09 May 2013 • Event
Q&A: Anthony Dunne and What Design Can Do
At What Design Can Do in Amsterdam (16 & 17 May 2013), Anthony Dunne will talk about how designers can bring humanism to technology. Dunne is Head of the Design Interactions department at the Royal College of Art, London and a partner in the design studio Dunne & Raby. The pair recently opened the show United Micro Kingdoms at London’s Design Museum.
What Design Can Do is annual event, started by Richard van der Laken in 2011. It brings together inspiring people from a mix of disciplines to think about design with a wider purpose.
Why did you want to get involved with WDCD?
It has a clear, strong theme which is expressed in the title.
The event is about design with a wider purpose. What recent projects will you show that reflect this?
My talk will focus on United Micro Kingdoms (it’s showing until 26 August). We re-imagined the UK devolved into four zones each combining a different political ideology and technology - neoliberalism and digital, communism and nuclear, social democracy and biotechnology, and anarchism and self-experimentation. The project is presented through scale models of 4 fictional transport systems.
What is the key message from your practice that you want to get across as a speaker?
That there are many more roles for design in the tech industry than making technology sexy, easy to use and more consumable.

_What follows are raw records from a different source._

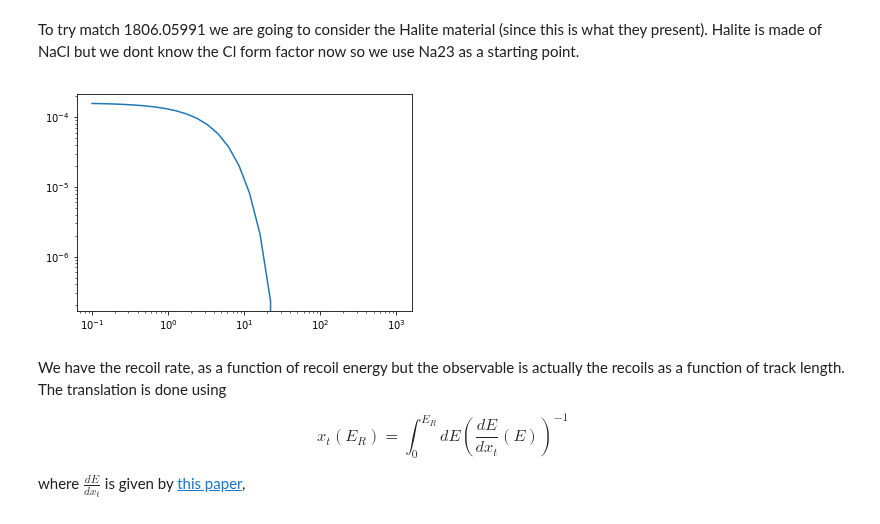
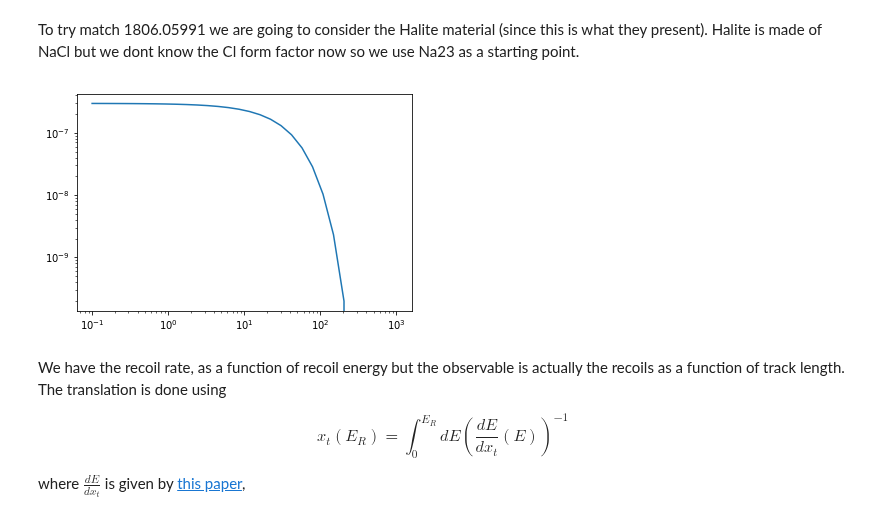
Before and after one commit to tedwards2412/paleo_detectors, a Jupyter notebook: Notebooks/Length_distribution.ipynb, the cells around one changed output. Saved outputs shown, nothing was run; the diff lists cells and outputs as text; code cells hidden in the pictures.

```diff
--- a/Notebooks/Length_distribution.ipynb
+++ b/Notebooks/Length_distribution.ipynb
@@ -29,15 +29,18 @@ def calcdRdE(ER_keV, m_x, cp, cn, **kwargs):
         dRdE += frac_vals[nuc]*DMU.dRdE_NREFT(ER_keV, m_x, cp, cn, nuc, **kwargs)
     return dRdE
 # %%
-cp = np.zeros(11)
-cp[0] = 1e-8
-cn = cp
+# cp = np.zeros(11)
+# cp[0] = 1e-8
+# cn = cp
 
-dRdE = calcdRdE(E_list, 10, cp, cn)
+# dRdE = calcdRdE(E_list, 10, cp, cn)
+pNa = 11
+nNa = pNa+1
+dRdE = DMU.dRdE_standard(E_list, pNa, nNa, 500, 1e-45)
 plt.loglog(E_list, dRdE)
 plt.show()
 # %% [output]
-[figure, old version]
+[figure, new version]
 # %% [markdown]
 We have the recoil rate, as a function of recoil energy but the observable is actually the recoils as a function of track length. The translation is done using
 
```
Also changed, not shown: parts of 2 cells of this notebook, 1 other file.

That we need to think more about the implications of technology, not just its applications. That design can bring humanism to technology in the form of hopes, dreams, fears, ideals, and anxieties. And, that design can act as a catalyst for social dreaming.
Tell us about a project (whether yours or another) that has had a successful influence beyond design.
Many of our graduates achieve this, mainly by working with scientists but more recently, with think tanks and policy makers. For instance Daisy Ginsberg and James King worked with scientists at Cambridge University exploring applications and implications for ‘living colour’ in the form of bacteria that can secrete colour pigment. The project, called E.chromi, won the Grand Prize at the 2009 International Genetically Engineered Machine Competition (iGEM) and inspired many scientist-designer collaborations.
As a designer, which other discipline would you most like to team up with for a project and why?
We are very fortunate and regularly collaborate with other disciplines - scientists, ethicists, political scientists, writers… But a film production company would be interesting. I’d love to gain access to advanced visualisation technologies and expertise to explore new ways of ‘telling worlds‘, as Bruce Sterling puts it.
Frame readers can get a 10% discount on tickets for What Design Can Do, just click here and enter the code BP6195.